◆ **PROBLEM TO WORK ON**: Scan the entries below and extract each line with the word "CONTRIB" in it.

◆ **EXERCISE MATERIALS**:
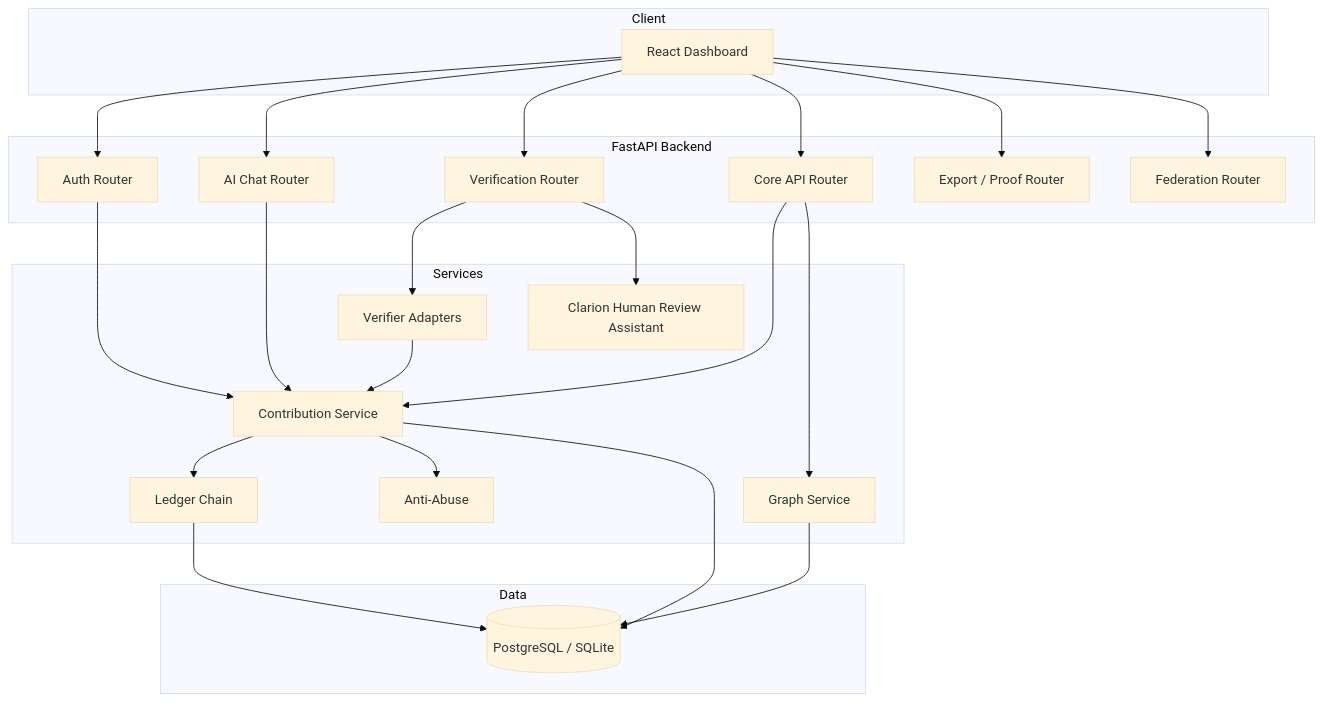
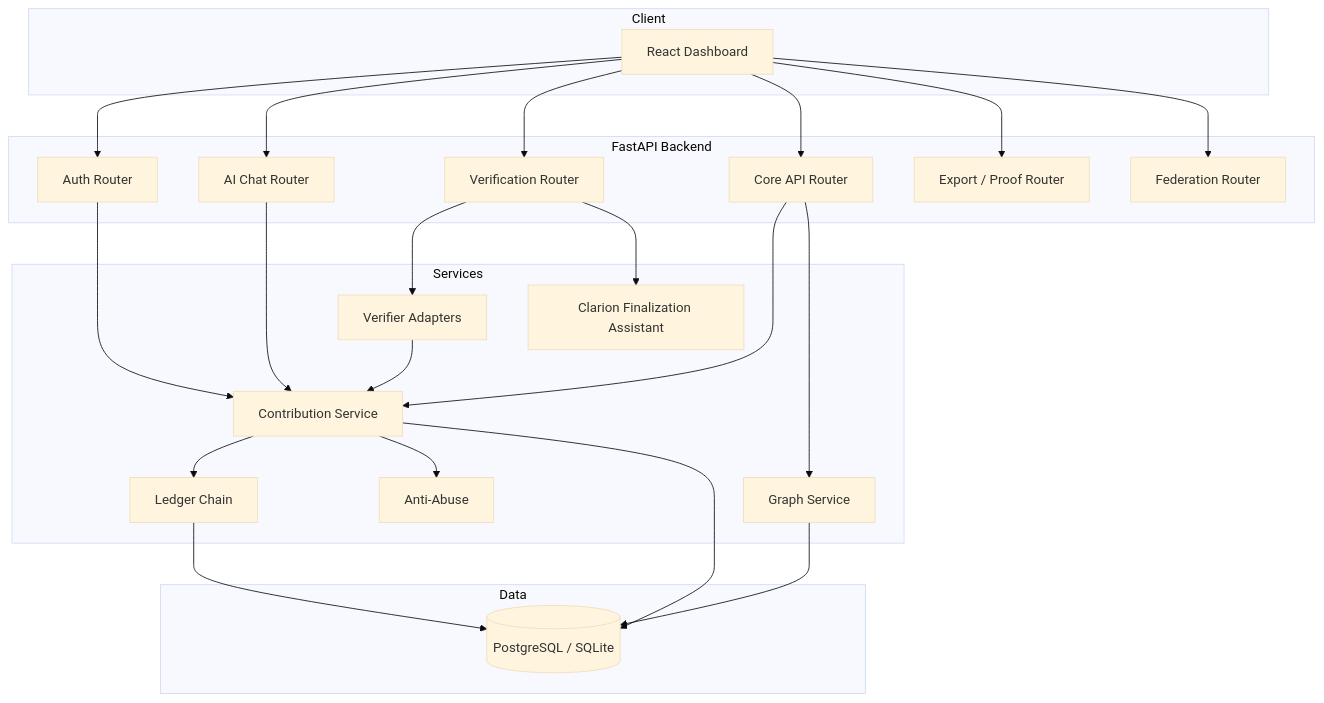
One commit to PoCP-Labs/pocp-ai-commons changed the diagram in docs/ARCHITECTURE.md. Above: the diagram before and after it, drawn with Mermaid (base theme). The commit also changed other lines of this file and 299 other files, not shown here.

````diff
--- a/docs/ARCHITECTURE.md
+++ b/docs/ARCHITECTURE.md
@@ -9,37 +9,37 @@
 ```mermaid
 flowchart TB
   subgraph Client
     FE[React Dashboard]
   end
 
   subgraph API["FastAPI Backend"]
     AUTH[Auth Router]
     CHAT[AI Chat Router]
     VER[Verification Router]
     APIR[Core API Router]
     EXP[Export / Proof Router]
     FED[Federation Router]
   end
 
   subgraph Services
     CONTRIB[Contribution Service]
     VERIFY[Verifier Adapters]
-    CLARION[Clarion Human Review Assistant]
+    CLARION[Clarion Finalization Assistant]
     LEDGER[Ledger Chain]
     GRAPH[Graph Service]
     ABUSE[Anti-Abuse]
   end
 
   subgraph Data
     DB[(PostgreSQL / SQLite)]
   end
 
   FE --> AUTH & CHAT & VER & APIR & EXP & FED
   AUTH --> CONTRIB
   CHAT --> CONTRIB
   VER --> VERIFY & CLARION
   APIR --> CONTRIB & GRAPH
   CONTRIB --> LEDGER & ABUSE
   VERIFY --> CONTRIB
   LEDGER & GRAPH & CONTRIB --> DB
 ```
````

◆ **TASK RESPONSE**:
     CONTRIB[Contribution Service]
   AUTH --> CONTRIB
   CHAT --> CONTRIB
   APIR --> CONTRIB & GRAPH
   CONTRIB --> LEDGER & ABUSE
   VERIFY --> CONTRIB
   LEDGER & GRAPH & CONTRIB --> DB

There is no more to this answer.